- Task description -
Each line below either holds the string "laborum" or doesn't. Count those that do and give only the number.

- The data -
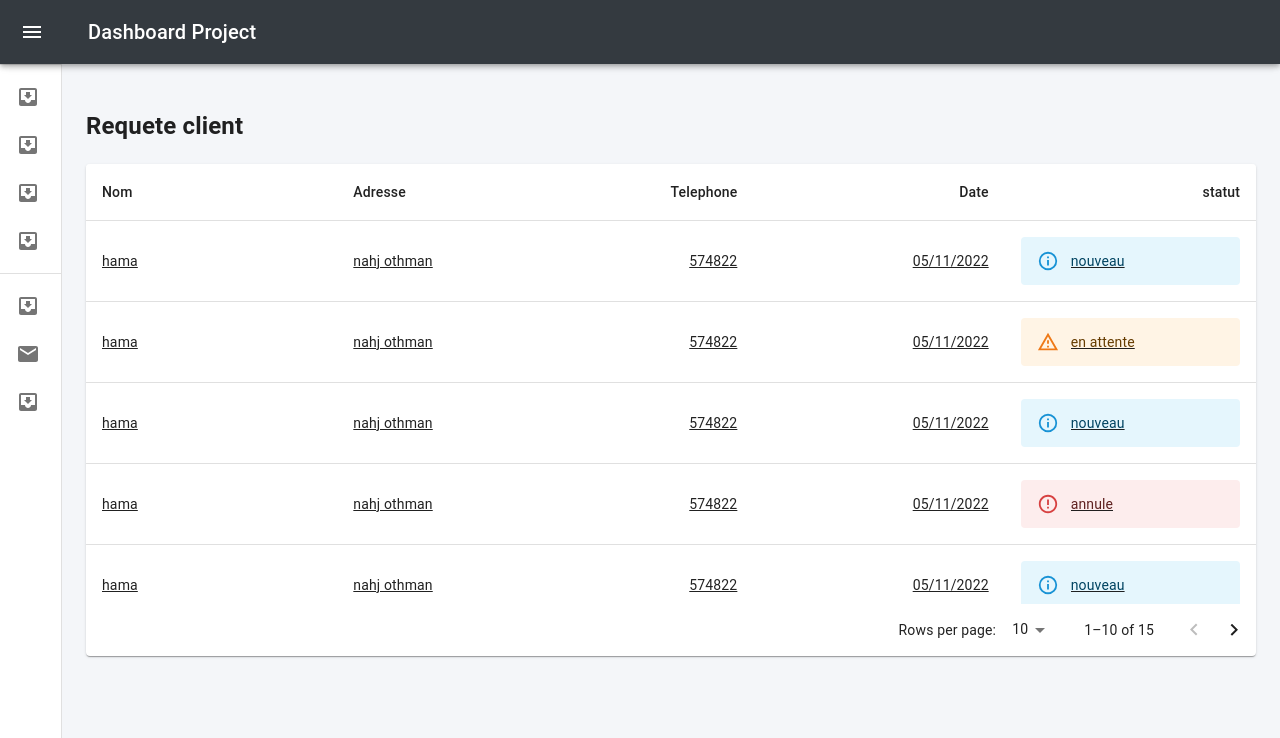
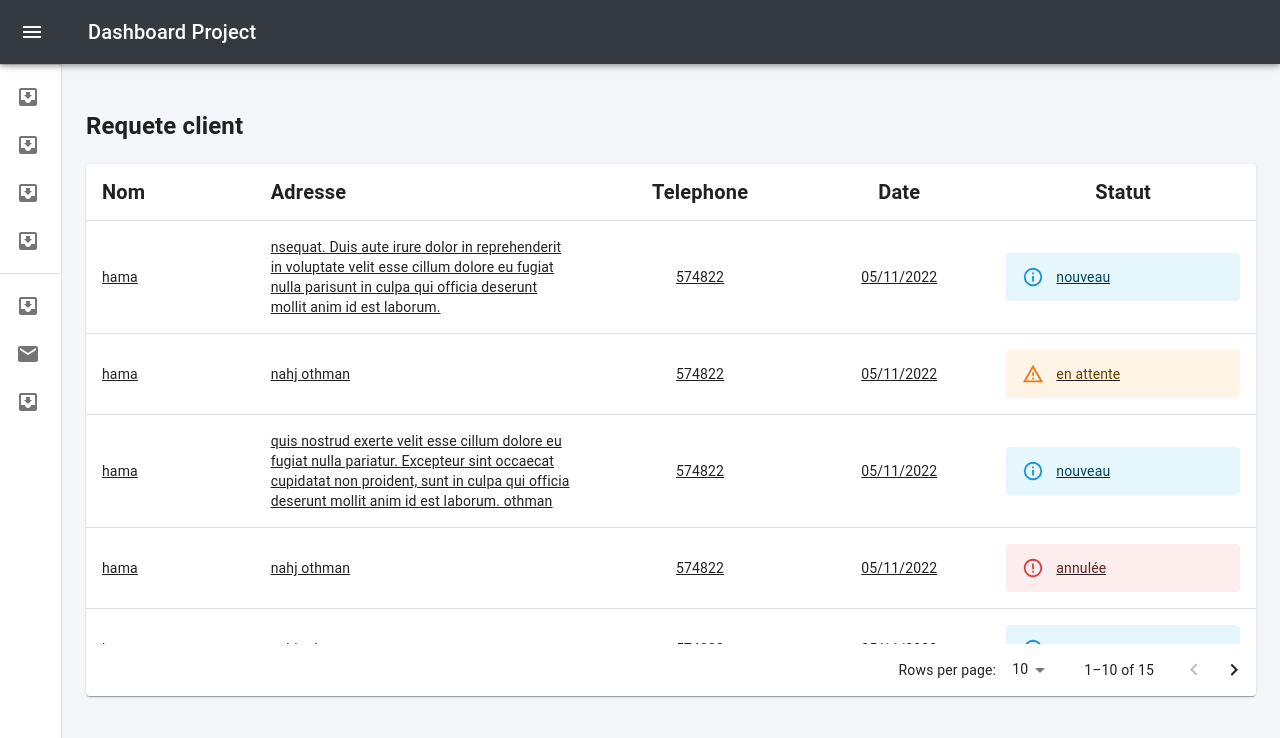
Before and after one commit to ElyesKacem/dashboard-project, a React (Create React App) app: page /Requests in a window 1280 px wide. Shown: the top 738 px of the page. Built offline with nearby package versions, Linux system fonts and the light colour scheme; no server answers.

Commit message:
fixes v0.2

```diff
--- a/src/components/Main/Main.js
+++ b/src/components/Main/Main.js
@@ -134,13 +134,13 @@ export default function MiniDrawer() {
         <Divider />
         <List>
           <Router>
-            <ListItem button onClick={() => this.forceUpdate()} key='home' component={Link} to="/Home">
+            <ListItem button onClick={() => Home.forceUpdate()} key='home' component={Link} to="/Home">
               <ListItemIcon>
                 <InboxIcon />
               </ListItemIcon>
               <ListItemText primary='home' />
             </ListItem>
-            <ListItem button onClick={() => this.forceUpdate()} key='Requests' component={Link} to="/Requests">
+            <ListItem button onClick={() => Requests.forceUpdate()} key='Requests' component={Link} to="/Requests">
               <ListItemIcon>
                 <InboxIcon />
               </ListItemIcon>
--- a/src/components/requests/Request.js
+++ b/src/components/requests/Request.js
@@ -51,6 +51,7 @@ function Request(props) {
   return (
     <div>
       <Paper
+
         sx={{
           p: 2,
           margin: 'auto',
--- a/src/components/requests/Requests.js
+++ b/src/components/requests/Requests.js
@@ -7,32 +7,33 @@ import TableContainer from '@mui/material/TableContainer';
 import TableHead from '@mui/material/TableHead';
 import TablePagination from '@mui/material/TablePagination';
 import TableRow from '@mui/material/TableRow';
-import { Alert } from '@mui/material';
+import { Alert, Typography } from '@mui/material';
 import Request from './Request';
 import {BrowserRouter as Router, Routes, Route, Link } from 'react-router-dom'
+import { minHeight } from '@mui/system';
 
 const columns = [
-  { id: 'name', label: 'Nom', minWidth: 170 },
-  { id: 'address', label: 'Adresse', minWidth: 100 },
+  { id: 'name', label: 'Nom', minWidth: 100 },
+  { id: 'address', label: 'Adresse', minWidth: 200},
   {
     id: 'phone',
     label: 'Telephone',
-    minWidth: 170,
-    align: 'right',
+    minWidth: 70,
+    align: 'center',
     format: (value) => value.toLocaleString('en-US'),
   },
   {
     id: 'date',
     label: 'Date',
-    minWidth: 170,
-    align: 'right',
+    minWidth: 70,
+    align: 'center',
     format: (value) => value.toLocaleString('en-US'),
   },
   {
     id: 'status',
-    label: 'statut',
-    minWidth: 170,
-    align: 'right',
+    label: 'Statut',
+    minWidth: 70,
+    align: 'center',
     format: (value) => value.toFixed(2),
   },
 ];
@@ -41,12 +42,12 @@ function createData(id,name, address, phone, date,status) {
   return {id, name, address, phone, date, status };
 }
 const rows = [
-    createData(1,'hama', 'nahj othman', 574822, '05/11/2022','new'),
+    createData(1,'hama', 'nsequat. Duis aute irure dolor in reprehenderit in voluptate velit esse cillum dolore eu fugiat nulla parisunt in culpa qui officia deserunt mollit anim id est laborum.', 574822, '05/11/2022','new'),
     createData(2,'hama', 'nahj othman', 574822, '05/11/2022','pending'),
-    createData(3,'hama', 'nahj othman', 574822, '05/11/2022','new'),
+    createData(3,'hama', ' quis nostrud exerte velit esse cillum dolore eu fugiat nulla pariatur. Excepteur sint occaecat cupidatat non proident, sunt in culpa qui officia deserunt mollit anim id est laborum. othman', 574822, '05/11/2022','new'),
     createData(4,'hama', 'nahj othman', 574822, '05/11/2022','canceled'),
     createData(5,'hama', 'nahj othman', 574822, '05/11/2022','new'),
-    createData(6,'hama', 'nahj othman', 574822, '05/11/2022','pending'),
+    createData(6,'hama', 'e irure dolor in reprehenderit in voluptate velit esse cillum dolore eu fugiat nulla pariatur. Excepteur sint occaecat cupidatat non proident, sunt in culpa qui officia deserunt mollit anim id est laborum. othman', 574822, '05/11/2022','pending'),
     createData(7,'hama', 'nahj othman', 574822, '05/11/2022','pending'),
     createData(8,'hama', 'nahj othman', 574822, '05/11/2022','done'),
     createData(9,'hama', 'nahj othman', 574822, '05/11/2022','new'),
@@ -87,15 +88,16 @@ export default function Requests() {
         <div>
             <h2>Requete client</h2>
             <Paper sx={{ width: '100%', overflow: 'hidden' }}>
-                <TableContainer sx={{ maxHeight: 440 }}>
+                <TableContainer sx={{ maxHeight: 480 }}>
                 <Table stickyHeader aria-label="sticky table">
                     <TableHead>
                     <TableRow>
                         {columns.map((column) => (
                         <TableCell
+
                             key={column.id}
                             align={column.align}
-                            style={{ minWidth: column.minWidth }}
+                            style={{ width: column.minWidth, fontWeight: 'bold',fontSize: 20 }}
                         >
                             {column.label}
                         </TableCell>
@@ -112,7 +114,8 @@ export default function Requests() {
                             {columns.map((column) => {
                                 const value = row[column.id];
                                 return (
-                                <TableCell key={column.id} align={column.align}>
+                                <TableCell under key={column.id} align={column.align}>
+
                                     {(() => {
                                         if(column.id ==='status')
                                         {
@@ -131,7 +134,7 @@ export default function Requests() {
                                                     </Alert>
                                                 case 'canceled':
                                                     return <Alert variant="standard" severity="error">
-                                                    annule
+                                                    annulée
                                                     </Alert>
                                                 default:
                                                     return <Alert variant="standard" severity="info">
```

- Result for this exercise -
3